▶ _ASSIGNED TASK_
Identify every line in the records below that contains the word "anim", and copy each of those lines.

(Stored data)
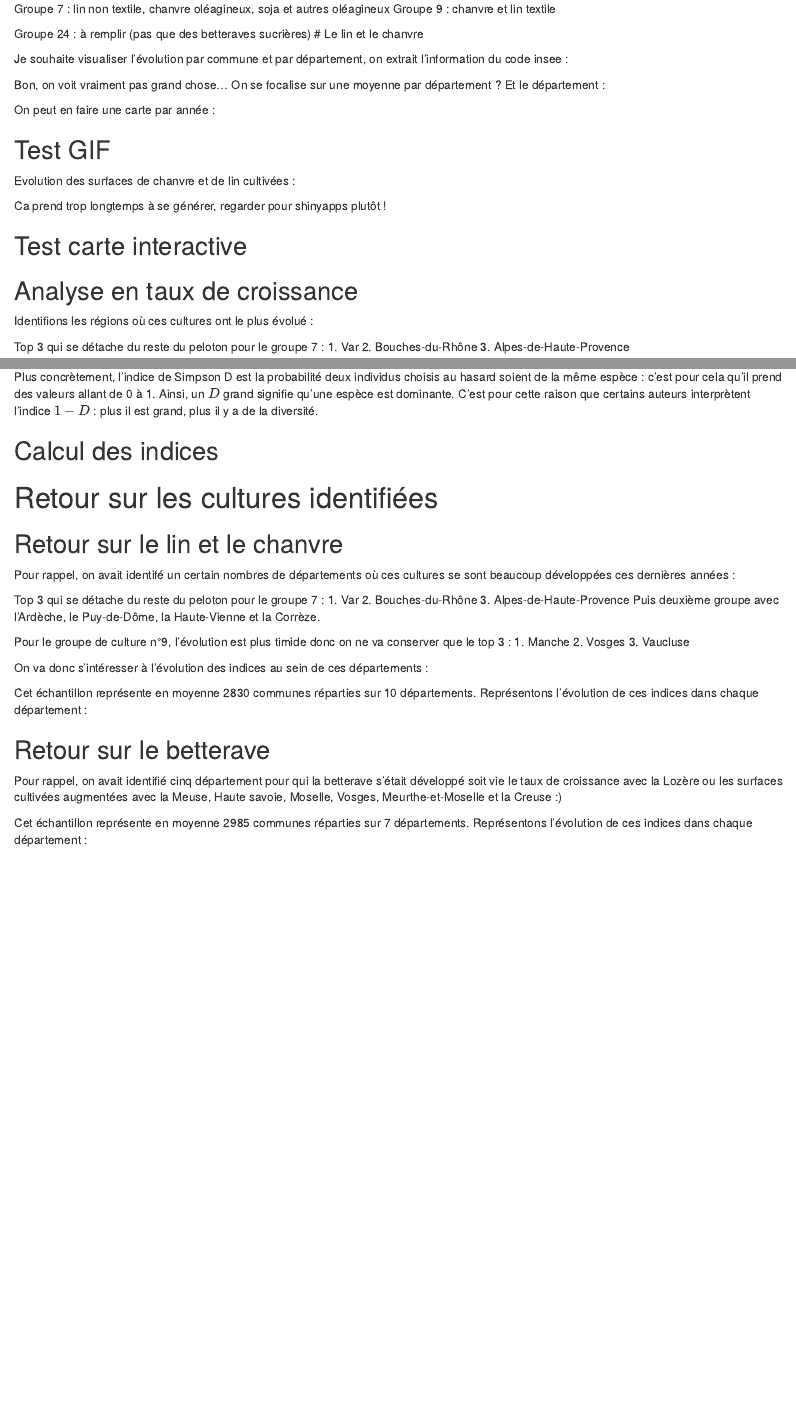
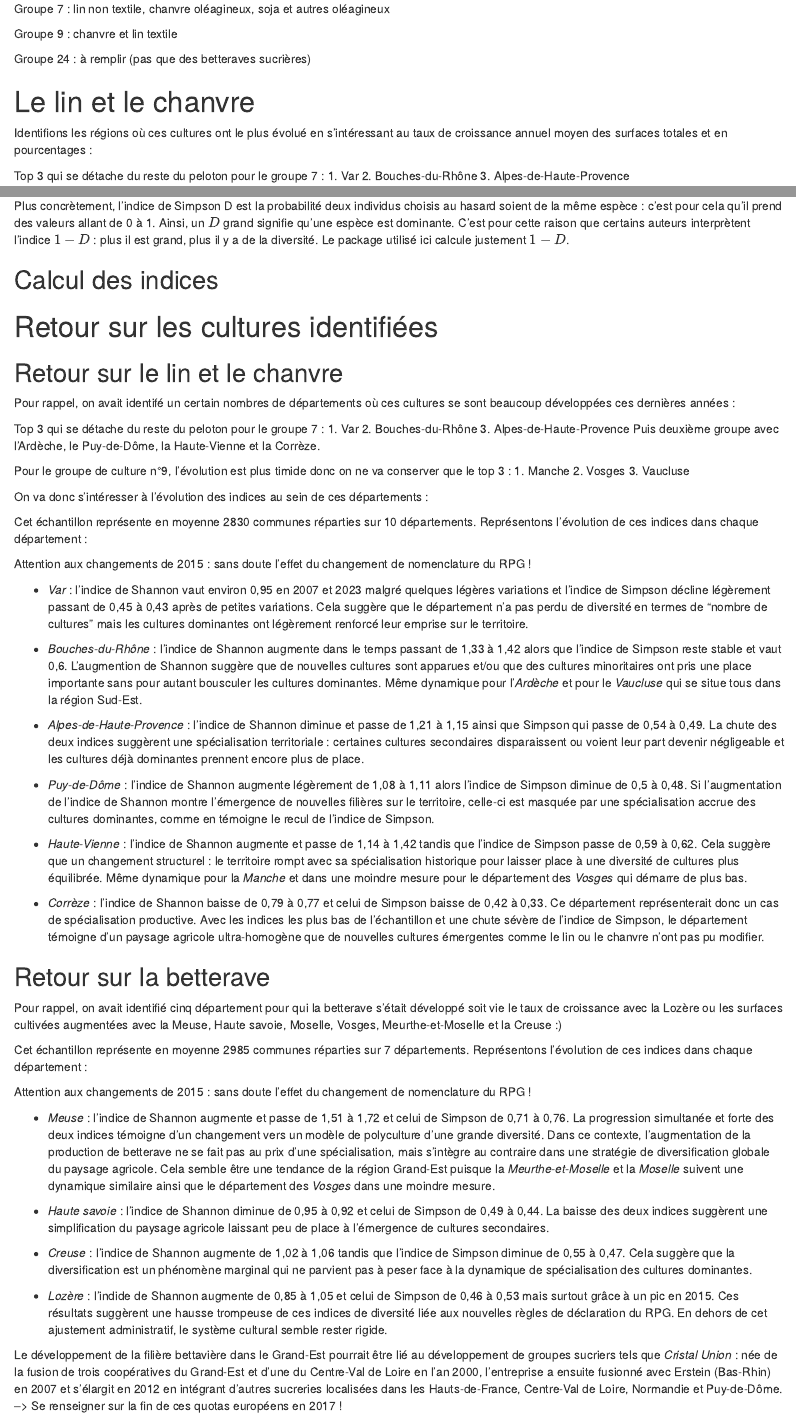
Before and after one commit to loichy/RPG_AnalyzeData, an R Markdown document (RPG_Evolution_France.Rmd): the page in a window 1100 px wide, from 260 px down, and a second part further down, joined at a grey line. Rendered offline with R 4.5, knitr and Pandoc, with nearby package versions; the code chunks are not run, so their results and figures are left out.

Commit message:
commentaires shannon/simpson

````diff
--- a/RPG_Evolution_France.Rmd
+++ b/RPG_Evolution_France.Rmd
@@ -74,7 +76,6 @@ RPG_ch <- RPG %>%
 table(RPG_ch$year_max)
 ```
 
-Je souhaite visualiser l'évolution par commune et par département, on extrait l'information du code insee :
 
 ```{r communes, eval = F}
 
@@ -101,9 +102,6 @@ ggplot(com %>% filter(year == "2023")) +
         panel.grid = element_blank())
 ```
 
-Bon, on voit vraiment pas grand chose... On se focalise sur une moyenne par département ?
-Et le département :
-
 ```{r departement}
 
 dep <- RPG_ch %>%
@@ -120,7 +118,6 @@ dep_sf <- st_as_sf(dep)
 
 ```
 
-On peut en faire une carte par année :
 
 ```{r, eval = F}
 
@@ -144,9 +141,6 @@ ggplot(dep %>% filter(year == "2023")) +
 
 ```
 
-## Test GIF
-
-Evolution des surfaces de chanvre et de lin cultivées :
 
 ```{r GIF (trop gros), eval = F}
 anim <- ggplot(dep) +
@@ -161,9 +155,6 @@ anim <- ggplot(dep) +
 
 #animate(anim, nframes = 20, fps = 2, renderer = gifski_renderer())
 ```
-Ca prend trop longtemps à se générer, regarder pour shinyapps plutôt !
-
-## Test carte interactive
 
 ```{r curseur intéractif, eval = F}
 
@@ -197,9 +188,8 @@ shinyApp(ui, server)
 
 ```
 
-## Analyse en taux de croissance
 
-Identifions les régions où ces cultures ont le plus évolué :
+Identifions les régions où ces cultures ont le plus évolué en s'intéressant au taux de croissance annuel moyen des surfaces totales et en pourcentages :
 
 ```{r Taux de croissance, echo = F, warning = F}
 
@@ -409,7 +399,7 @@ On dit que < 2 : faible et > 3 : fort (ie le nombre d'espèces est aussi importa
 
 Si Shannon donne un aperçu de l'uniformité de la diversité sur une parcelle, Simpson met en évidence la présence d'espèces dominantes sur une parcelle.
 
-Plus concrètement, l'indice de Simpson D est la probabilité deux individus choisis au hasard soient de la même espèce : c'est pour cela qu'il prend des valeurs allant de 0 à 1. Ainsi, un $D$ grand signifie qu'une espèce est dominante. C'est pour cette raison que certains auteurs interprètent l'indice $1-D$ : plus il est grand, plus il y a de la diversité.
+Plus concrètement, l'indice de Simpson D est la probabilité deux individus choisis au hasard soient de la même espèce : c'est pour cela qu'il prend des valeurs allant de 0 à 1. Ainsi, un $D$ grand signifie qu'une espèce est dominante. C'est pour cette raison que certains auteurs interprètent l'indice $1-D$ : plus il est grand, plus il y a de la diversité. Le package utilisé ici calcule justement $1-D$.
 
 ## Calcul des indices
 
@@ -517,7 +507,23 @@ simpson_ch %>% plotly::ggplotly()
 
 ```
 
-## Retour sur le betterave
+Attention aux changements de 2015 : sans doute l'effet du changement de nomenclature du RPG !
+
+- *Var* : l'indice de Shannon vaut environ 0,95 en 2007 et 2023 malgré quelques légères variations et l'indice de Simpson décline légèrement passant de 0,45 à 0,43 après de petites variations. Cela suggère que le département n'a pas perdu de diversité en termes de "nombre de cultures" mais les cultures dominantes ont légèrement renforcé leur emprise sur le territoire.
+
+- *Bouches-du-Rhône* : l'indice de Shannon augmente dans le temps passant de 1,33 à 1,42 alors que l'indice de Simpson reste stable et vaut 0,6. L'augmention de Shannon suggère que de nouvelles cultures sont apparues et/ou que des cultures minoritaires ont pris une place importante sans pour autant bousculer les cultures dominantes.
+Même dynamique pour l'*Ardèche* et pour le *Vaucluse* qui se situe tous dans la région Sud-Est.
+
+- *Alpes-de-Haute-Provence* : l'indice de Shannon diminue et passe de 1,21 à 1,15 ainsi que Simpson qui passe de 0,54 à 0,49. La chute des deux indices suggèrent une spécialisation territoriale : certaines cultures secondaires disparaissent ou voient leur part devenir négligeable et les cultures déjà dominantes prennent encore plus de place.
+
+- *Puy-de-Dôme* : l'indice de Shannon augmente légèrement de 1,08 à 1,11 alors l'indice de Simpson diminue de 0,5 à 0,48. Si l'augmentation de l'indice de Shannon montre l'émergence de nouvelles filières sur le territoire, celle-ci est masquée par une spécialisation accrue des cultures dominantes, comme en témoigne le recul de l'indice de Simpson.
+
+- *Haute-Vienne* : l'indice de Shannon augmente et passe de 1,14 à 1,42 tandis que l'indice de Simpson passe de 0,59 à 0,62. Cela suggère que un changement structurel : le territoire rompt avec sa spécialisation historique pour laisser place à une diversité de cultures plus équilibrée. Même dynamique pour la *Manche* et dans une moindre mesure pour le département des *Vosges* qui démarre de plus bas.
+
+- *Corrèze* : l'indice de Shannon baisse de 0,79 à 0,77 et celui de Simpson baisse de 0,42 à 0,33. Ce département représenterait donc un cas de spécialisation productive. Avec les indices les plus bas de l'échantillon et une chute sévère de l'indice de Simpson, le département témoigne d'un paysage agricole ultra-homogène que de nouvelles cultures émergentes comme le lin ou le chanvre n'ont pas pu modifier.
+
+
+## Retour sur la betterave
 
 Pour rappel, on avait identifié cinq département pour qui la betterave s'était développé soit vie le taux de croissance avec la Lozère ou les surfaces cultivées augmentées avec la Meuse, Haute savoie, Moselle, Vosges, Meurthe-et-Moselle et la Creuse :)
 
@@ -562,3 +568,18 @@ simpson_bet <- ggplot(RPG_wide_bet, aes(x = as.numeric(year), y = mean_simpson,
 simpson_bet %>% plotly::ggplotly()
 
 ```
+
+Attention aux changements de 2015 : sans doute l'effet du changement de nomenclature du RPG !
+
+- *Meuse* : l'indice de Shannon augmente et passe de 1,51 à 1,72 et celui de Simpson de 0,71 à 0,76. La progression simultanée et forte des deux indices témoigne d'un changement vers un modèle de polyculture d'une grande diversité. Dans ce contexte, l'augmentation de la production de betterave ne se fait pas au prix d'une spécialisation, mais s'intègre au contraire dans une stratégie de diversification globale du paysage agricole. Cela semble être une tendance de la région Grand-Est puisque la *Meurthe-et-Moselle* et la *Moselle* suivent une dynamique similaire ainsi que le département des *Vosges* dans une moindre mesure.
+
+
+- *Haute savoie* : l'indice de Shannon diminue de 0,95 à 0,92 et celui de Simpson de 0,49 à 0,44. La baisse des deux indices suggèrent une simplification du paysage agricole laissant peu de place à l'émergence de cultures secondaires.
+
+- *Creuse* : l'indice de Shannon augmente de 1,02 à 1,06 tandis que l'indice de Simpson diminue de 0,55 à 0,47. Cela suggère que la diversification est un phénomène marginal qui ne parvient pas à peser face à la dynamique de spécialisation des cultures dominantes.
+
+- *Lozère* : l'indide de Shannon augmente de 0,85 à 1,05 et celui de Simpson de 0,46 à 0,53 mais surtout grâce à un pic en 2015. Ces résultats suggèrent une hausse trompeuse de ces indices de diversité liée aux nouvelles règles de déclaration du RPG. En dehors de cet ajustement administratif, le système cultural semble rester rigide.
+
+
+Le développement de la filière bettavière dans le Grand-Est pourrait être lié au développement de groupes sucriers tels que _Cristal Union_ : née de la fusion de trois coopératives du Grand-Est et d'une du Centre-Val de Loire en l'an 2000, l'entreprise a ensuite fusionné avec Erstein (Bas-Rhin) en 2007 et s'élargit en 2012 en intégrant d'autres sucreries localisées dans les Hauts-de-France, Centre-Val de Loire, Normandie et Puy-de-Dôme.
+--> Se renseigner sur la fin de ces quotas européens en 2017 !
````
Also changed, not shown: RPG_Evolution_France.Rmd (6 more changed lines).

▶ _TASK RESULT_
 anim <- ggplot(dep) +
@@ -161,9 +155,6 @@ anim <- ggplot(dep) +
 #animate(anim, nframes = 20, fps = 2, renderer = gifski_renderer())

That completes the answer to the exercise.